On appeal from the Superior Court of New Jersey, Chancery Division, Family Part, Warren County.
Antell, O'Brien and Keefe. The opinion of the court was delivered by Keefe, J.A.D.
On August 4, 1988, S.T. was placed on probation for a period of one year after being adjudicated a delinquent under various complaints which charged him with distribution of marijuana and LSD on school property. At the time of the disposition, S.T. was eighteen years of age.
On June 27, 1989, a violation of probation complaint was filed against S.T. charging him with various violations of the special conditions of probation. Subsequently, on August 16, 1989, a second violation of probation complaint was filed against him.
No hearing was scheduled to determine the merits of the violation of probation complaints. Instead, S.T.'s counsel took the position that the Family Court was "without jurisdiction to extend the juvenile probation or impose any other kind of juvenile probationary conditions in this matter." S.T. relied upon the provisions of N.J.S.A. 2A:4A-47 which provides in pertinent part: "any order of disposition entered in a case under this act shall terminate when the juvenile who is the subject of the order attains the age of 18, or 1 year from the date of the order whichever is later . . . ."
The Family Part judge found, in essence, that the probationary period was tolled by reason of the filing of the violation of probation complaint in June 1989, but the provisions of the aforementioned statute deprived the Family Court of jurisdiction
over S.T. after August 4, 1989. Thus, the judge reasoned that the only disposition that could be made after a violation of probation hearing was concluded adversely to the juvenile was to "enter a disposition that last[s] for the duration of the remaining probationary period." In view of his interpretation of the statute, the judge elected to terminate the probation as "unimproved" with the DEDR penalty previously imposed as a condition of probation remaining an obligation of the juvenile.
The State appeals from that determination. We reverse and remand the matter for a hearing on the merits of the violation of probation complaints.
We are of the opinion that the Family Part judge failed to consider the provisions of N.J.S.A. 2A:4A-45b and construe that statute, which specifically envisions violation of probation charges such as is involved here, in pari materia with the more general provisions of N.J.S.A. 2A:4A-45a upon which he exclusively relied.
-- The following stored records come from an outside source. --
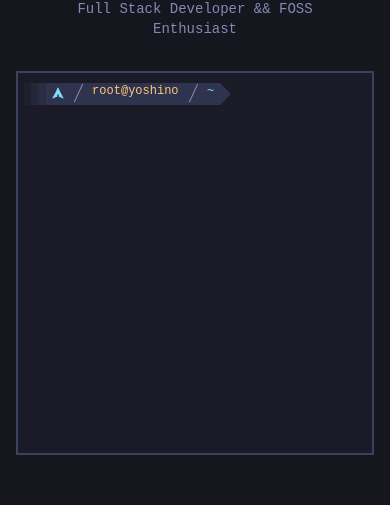
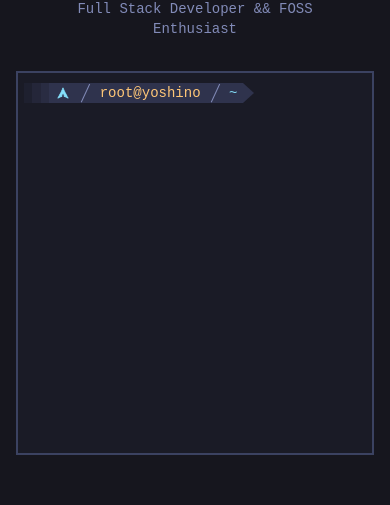
Before and after one commit to Famozzy/famozzy.github.io, a React (Vite) app: page / in a window 390 px wide. Shown: the part 224-729 px from the top of the page. Built offline with nearby package versions, Linux system fonts and the light colour scheme.

Commit message:
refactor(index.html): set viewport initial-scale to 1

```diff
--- a/index.html
+++ b/index.html
@@ -6,7 +6,7 @@
     <link rel="icon" type="image/png" href="images/favicon-16x16.png" sizes="16x16" />
     <link rel="icon" type="image/png" href="images/favicon-32x32.png" sizes="32x32" />
     <link rel="apple-touch-icon" type="image/png" href="images/apple-touch-icon.png" />
-    <meta name="viewport" content="width=device-width, initial-scale=0.75" />
+    <meta name="viewport" content="width=device-width, initial-scale=1" />
     <meta name="author" content="Famozzy" />
     <meta name="description" content="Full Stuck Developer" />
     <title>famozzy.github.io</title>
--- a/src/components/main/terminal.tsx
+++ b/src/components/main/terminal.tsx
@@ -12,7 +12,7 @@ const Terminal = () => {
   return (
     <div
       onClick={clickHandle}
-      className="w-full text-xs bg-tn-background border-2 border-tn-fg-gutter p-1.5 max-w-3xl h-96 overflow-y-auto md:text-sm"
+      className="w-full text-sm bg-tn-background border-2 border-tn-fg-gutter p-1.5 max-w-3xl h-96 overflow-y-auto"
     >
       {ioStreams.map((element, index) => (
         <div key={index}>{element}</div>
--- a/src/components/ui/powerlevel.tsx
+++ b/src/components/ui/powerlevel.tsx
@@ -13,7 +13,6 @@ const ArchIcon = () => (
     aria-hidden="true"
     xmlns="http://www.w3.org/2000/svg"
     stroke="#86e1fc"
-    className="block mt-1 w-3 h-3"
   >
     <g id="SVGRepo_bgCarrier" stroke-width="0"></g>
     <g id="SVGRepo_tracerCarrier" stroke-linecap="round" stroke-linejoin="round"></g>
@@ -25,11 +24,11 @@ const ArchIcon = () => (
 
 const Powerlevel = () => {
   return (
-    <div className="inline-flex mt-1">
+    <div className="inline-flex items-center mt-1">
       <span className=" bg-tn-highlight opacity-25">&nbsp;</span>
       <span className="bg-tn-highlight opacity-50">&nbsp;</span>
       <span className="bg-tn-highlight opacity-75">&nbsp;</span>
-      <span className="block bg-tn-highlight text-tn-cyan px-1.5">
+      <span className="flex items-center bg-tn-highlight text-tn-cyan px-2 h-5">
         <ArchIcon />
       </span>
       <span className="block bg-tn-highlight px-2">
@@ -40,7 +39,7 @@ const Powerlevel = () => {
         <span className="block w-[0.5px] h-5 rotate-[25deg] bg-tn-fg-dark"></span>
       </span>
       <span className="block bg-tn-highlight text-tn-cyan px-1.5">~</span>
-      <span className="block w-0 h-0 border-solid border-b-[11px] border-b-transparent border-t-[11px] border-t-transparent border-l-[11px] border-l-tn-highlight mr-1.5"></span>
+      <span className="block w-0 h-0 border-solid border-b-[10px] border-b-transparent border-t-[10px] border-t-transparent border-l-[11px] border-l-tn-highlight mr-1.5"></span>
     </div>
   )
 }
```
N.J.S.A. 2A:4A-45b provides:
Except as provided for in subsection a., the court shall retain jurisdiction over any case in which it has entered a disposition under [2A:4A-43] of this act and may at any time for the duration of that disposition, if after hearing, and notice to the prosecuting attorney, it finds violation of the conditions of the order of disposition, substitute any other disposition which it might have made originally.
S.T. received a disposition under the provisions of N.J.S.A. 2A:4A-43b(3). Notably, the retention of jurisdiction addressed in N.J.S.A. 2A:4A-45b was not limited by the Legislature to a point in time defined by the juvenile's eighteenth birthday or one year from that date, whichever is later, the concept ...